“Put them in empty spots in your freezer and fridge,” he says. “In a power outage, not only will you have lots of water, you’ll have frozen ice packs to keep your food cold longer.”
Finally, Purcell recommends focusing on how a survivalist attitude at home might help in a post-disaster situation. Although outdoor survival skills are useful, he also recommends investing in other skill sets, learning anything you can—medical, dental, automotive repair, utility repair, plumbing, electrical, cosmetology—which might be essential for yourself and your family, and also may be useful in bartering with neighbors. Since everyone will be in the same boat, he says that you’re likely to build bridges, and not enemies, through networking and trading with the people who live nearby.

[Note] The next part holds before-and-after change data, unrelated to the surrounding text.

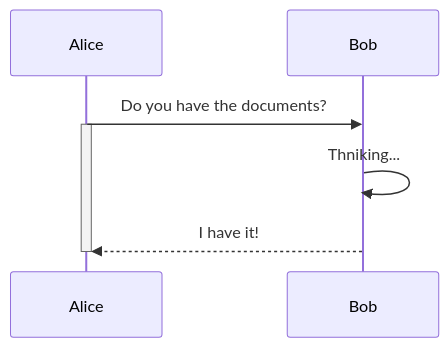
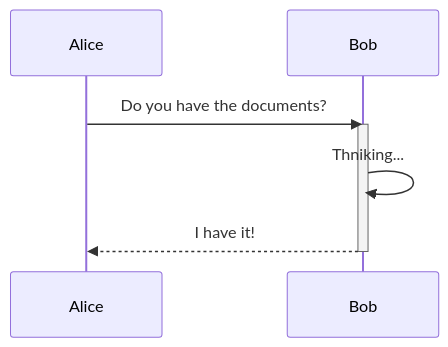
Before and after one commit to devinoue/type-mermaid: the third of 10 diagrams in README.md, drawn with Mermaid. The commit also changed other lines of this file, not shown here.

````diff
--- a/README.md
+++ b/README.md
@@ -175,10 +175,10 @@
 ```mermaid
 sequenceDiagram
     participant Alice
     participant Bob
     Alice->>Bob: Do you have the documents?
-    activate Alice
+    activate Bob
     Bob->>Bob: Thniking...
     Bob-->>Alice: I have it!
-    deactivate Alice
+    deactivate Bob
 ```
````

“Home security and self-defense are important,” he says. “But I also stash cigarettes, Jack Daniels, tampons, and toilet paper—things that people are likely to want or need.”
Editor’s note: A version of this article first appeared in the January 2015 print issue of American Survival Guide.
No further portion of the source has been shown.